Italy’s youth and its unemployed made one thing very clear: this reform will not resolve the boot’s problems. They did, however, put an end to the accusations that those voting “no” did so to kick Renzi out of government, instead of expressing their views on the reform itself. In reality, 54% of those voting “no” were doing so directly as a response to the proposal. At the end of the day, this “no” represents discontent, deception and a will to change something, to reject a political class that has not been capable of responding to the daily needs of many in Italy.
It’s a vote that represents a responsible population, one who is capable of rejecting a deceptive constitutional reform and of ignoring Beppe Grillo and Matteo Salvini’s political agendas. This vote is the best response possible to those who accused the “no”-voters of voting without any knowledge of the larger issue at hand.
This is a victory for the Constitution, and for democracy; not for Berlusconi, or Salvini, or the Five Star Movement, nor for the Eurosceptics and anti-establishment individuals that keep appearing on cameras. It’s a victory for Italians. It’s a chance for the Left to show its real face, and to re-define itself in opposition to unstable ground and right-wing populist rhetoric. The Left can finally reach out to the heart of the country, and begin to address this demographic in its political agenda. It isn’t a victory against Europe but an invitation to improve our current situation.
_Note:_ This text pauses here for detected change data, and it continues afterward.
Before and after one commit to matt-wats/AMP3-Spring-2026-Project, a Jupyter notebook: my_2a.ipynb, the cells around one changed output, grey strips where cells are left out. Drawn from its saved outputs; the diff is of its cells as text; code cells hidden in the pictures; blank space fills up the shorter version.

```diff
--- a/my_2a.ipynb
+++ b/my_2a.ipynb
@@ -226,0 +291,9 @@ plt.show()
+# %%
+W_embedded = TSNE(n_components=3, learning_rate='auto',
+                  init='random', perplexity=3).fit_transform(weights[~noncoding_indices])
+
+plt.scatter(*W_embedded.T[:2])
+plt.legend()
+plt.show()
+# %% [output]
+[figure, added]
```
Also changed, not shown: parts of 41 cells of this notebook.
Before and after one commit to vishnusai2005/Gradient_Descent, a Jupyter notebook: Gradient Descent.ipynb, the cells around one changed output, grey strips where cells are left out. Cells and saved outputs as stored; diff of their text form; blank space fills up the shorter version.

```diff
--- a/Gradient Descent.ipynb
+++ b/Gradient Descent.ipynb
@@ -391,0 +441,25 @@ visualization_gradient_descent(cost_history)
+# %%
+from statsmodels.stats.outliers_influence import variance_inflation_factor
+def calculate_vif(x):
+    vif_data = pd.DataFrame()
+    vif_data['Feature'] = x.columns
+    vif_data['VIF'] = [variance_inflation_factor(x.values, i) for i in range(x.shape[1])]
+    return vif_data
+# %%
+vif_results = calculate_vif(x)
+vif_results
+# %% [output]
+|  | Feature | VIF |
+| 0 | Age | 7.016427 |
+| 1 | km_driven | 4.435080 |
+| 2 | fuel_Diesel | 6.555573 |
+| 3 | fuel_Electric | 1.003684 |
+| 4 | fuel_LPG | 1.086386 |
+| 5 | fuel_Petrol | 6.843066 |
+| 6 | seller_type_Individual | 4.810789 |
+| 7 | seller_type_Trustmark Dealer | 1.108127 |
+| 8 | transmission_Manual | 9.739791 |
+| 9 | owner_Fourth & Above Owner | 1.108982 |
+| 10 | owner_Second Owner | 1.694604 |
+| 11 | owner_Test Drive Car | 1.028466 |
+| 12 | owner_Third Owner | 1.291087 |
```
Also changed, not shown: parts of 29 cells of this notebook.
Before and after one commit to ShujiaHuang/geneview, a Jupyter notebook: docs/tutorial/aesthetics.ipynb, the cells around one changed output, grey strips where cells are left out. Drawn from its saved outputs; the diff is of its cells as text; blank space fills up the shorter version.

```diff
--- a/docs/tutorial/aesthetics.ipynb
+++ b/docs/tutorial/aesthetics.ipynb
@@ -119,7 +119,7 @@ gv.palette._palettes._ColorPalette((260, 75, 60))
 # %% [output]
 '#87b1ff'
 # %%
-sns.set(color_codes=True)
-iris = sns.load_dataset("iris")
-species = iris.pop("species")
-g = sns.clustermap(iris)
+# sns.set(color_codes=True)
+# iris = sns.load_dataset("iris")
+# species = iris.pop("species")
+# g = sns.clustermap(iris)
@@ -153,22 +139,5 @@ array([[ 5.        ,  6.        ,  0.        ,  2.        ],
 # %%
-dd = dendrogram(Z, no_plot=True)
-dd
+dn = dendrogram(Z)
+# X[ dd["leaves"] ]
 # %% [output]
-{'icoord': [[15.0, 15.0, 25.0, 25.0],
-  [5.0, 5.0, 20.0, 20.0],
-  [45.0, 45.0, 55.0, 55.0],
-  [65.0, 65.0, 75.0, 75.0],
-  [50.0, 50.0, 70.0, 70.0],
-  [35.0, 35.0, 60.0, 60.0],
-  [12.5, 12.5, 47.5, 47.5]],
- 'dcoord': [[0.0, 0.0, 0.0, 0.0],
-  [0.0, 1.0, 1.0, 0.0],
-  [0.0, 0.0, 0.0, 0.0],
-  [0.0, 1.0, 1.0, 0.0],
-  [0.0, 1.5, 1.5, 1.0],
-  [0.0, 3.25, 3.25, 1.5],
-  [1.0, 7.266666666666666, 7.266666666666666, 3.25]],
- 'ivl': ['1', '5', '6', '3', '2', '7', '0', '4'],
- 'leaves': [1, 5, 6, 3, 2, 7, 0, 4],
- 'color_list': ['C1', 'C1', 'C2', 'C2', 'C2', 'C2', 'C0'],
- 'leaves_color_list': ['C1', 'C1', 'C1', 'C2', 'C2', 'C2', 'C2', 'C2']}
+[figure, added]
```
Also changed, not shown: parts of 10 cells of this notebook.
But this opportunity for reform must be handled with care. It must not be something imposed on the Italian population, nor should it be integrated at all costs. The notion of a perfect EU shouldn’t be forced down the throats of the people; rather, it should be brought up in constructive debates. In other words, the “It’s Europe that is asking this of us” excuse is no longer relevant. In the future, we may understand that maybe it’s better to “decide with” Europe and not “decide for” it. That in itself already sounds much better.